The New Testament tells us that “…Christ, our Passover lamb, has been sacrificed…” (1 Corinthians 5:7, 1 Peter 1:19, Revelation 5:12). And, we also know that this “Christ” was portrayed as a deity in human form (John 1:14, Galatians 4:4, 1 Timothy 3:16). If we examine this, we can deduce that the authors of the New Testament are condoning a human sacrifice to atone for our sins. But what does the Tanakh (Old Testament) say?
Human sacrifices are a serious offense in the Torah (Deut 12:31, 18:9-10, Lev. 18:21). Also, the Books of the Prophets speak vehemently against this sinful act (II Kings 3:27, Jeremiah 19:5, Ezekiel 20:31, Micah 6:7-8). If we study these verses, we will find that HaShem sees this as pagan practices . We are to be “set-apart” from these types of practices (1).
The only time we see something that looks like a requirement for a human sacrifice is Genesis 22:1-18. Here, YHVH commanded that Abraham sacrifice Isaac. As we find out latter, this burnt offering of Isaac was commuted to a ram, which was facilitated by HaShem (2).
Some might bring up the story of Jephthah (Yiftach) who sacrificed his daughter to Adonai. This was because of a vow Jephthah made. He said he would sacrifice the first thing that came through his door if YHVH gave him victory over his enemy. YHVH gave Jephthat the victory, and his daughter came through the door (Judges 11:30-40). Let’s remember this was not a command of YHVH but a foolish vow by a soldier to try to secure victory. Additionally, the Tanakh warns against making foolish vows (Deuteronomy 23:23, Ecclesiastes 5:5, Proverbs 20:25). Sadly, Jephthah had to pay the consequences of a foolish decision.
So, YHVH was very insistent that we, His followers, were not to participate in this pagan practice of human sacrifices.
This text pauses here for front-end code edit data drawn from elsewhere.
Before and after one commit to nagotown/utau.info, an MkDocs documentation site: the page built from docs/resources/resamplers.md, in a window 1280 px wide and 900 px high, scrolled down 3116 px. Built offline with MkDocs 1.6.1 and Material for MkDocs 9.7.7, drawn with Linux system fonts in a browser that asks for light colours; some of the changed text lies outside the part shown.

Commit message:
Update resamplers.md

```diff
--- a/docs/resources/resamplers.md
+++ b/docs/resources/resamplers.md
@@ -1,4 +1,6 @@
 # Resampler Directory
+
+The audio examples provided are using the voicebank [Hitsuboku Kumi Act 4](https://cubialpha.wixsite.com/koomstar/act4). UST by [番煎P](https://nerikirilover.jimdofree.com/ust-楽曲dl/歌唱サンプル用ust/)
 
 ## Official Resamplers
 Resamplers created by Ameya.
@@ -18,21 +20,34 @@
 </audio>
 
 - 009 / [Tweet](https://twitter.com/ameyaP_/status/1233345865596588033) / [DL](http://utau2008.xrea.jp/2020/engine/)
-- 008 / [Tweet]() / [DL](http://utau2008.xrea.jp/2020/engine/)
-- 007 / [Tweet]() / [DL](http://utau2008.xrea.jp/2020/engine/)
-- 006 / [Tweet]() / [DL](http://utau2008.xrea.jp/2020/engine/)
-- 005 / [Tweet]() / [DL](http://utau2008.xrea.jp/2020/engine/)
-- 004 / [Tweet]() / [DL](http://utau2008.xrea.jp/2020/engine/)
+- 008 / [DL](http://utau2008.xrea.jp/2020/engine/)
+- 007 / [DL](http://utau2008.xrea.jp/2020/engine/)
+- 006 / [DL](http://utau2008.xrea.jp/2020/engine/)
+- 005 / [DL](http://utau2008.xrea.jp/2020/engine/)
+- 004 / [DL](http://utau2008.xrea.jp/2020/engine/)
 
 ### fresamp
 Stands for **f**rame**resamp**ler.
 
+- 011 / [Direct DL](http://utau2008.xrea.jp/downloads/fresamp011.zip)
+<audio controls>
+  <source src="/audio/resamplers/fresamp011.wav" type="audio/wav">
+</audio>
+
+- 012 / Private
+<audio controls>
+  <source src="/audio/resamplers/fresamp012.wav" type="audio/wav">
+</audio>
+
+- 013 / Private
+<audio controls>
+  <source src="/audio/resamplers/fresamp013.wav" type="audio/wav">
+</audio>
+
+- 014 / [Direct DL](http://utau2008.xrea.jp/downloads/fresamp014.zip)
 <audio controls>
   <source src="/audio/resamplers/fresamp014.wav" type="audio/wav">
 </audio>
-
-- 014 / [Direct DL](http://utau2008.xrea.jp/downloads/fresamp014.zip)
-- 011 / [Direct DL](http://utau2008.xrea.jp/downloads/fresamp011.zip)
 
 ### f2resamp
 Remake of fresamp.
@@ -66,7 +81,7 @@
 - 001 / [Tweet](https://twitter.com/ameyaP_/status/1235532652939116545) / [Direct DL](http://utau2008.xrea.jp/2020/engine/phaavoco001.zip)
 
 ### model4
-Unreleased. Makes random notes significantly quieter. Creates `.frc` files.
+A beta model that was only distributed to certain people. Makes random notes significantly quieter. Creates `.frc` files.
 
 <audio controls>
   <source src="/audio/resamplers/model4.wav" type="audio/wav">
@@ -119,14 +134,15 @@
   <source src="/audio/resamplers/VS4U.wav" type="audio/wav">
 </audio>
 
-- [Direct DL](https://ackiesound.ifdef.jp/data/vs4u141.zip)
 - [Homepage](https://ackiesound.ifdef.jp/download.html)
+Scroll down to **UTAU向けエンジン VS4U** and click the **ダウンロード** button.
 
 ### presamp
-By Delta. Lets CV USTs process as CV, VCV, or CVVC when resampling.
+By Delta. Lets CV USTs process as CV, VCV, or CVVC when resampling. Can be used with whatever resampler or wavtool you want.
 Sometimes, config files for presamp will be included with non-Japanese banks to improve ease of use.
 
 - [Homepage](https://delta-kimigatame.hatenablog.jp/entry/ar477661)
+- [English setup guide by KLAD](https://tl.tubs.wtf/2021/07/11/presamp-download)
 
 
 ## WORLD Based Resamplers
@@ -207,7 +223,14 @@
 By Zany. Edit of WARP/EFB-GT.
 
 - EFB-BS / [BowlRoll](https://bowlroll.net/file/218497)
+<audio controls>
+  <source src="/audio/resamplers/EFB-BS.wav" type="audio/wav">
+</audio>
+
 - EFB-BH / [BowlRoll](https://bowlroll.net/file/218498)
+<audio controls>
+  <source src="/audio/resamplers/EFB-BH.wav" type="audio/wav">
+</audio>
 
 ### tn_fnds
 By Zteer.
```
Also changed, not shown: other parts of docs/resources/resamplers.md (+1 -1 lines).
Yet, he changed his mind with JC ? No, HaShem doesn’t change his mind, “…I the Lord do not change..” ( Numbers 23:19, 1 Samuel 15:29, Malachi 3:6, Psalm 89:35 ). What we have learned here today is “…God would not accept Jesus’ death on the cross as a blood sacrifice for the forgiveness of sins” (3). Another point is that nobody else can atone for our sins but us. We will discus this next Thursday (April 19, 2018) in “Jesus could not atone for our sins”.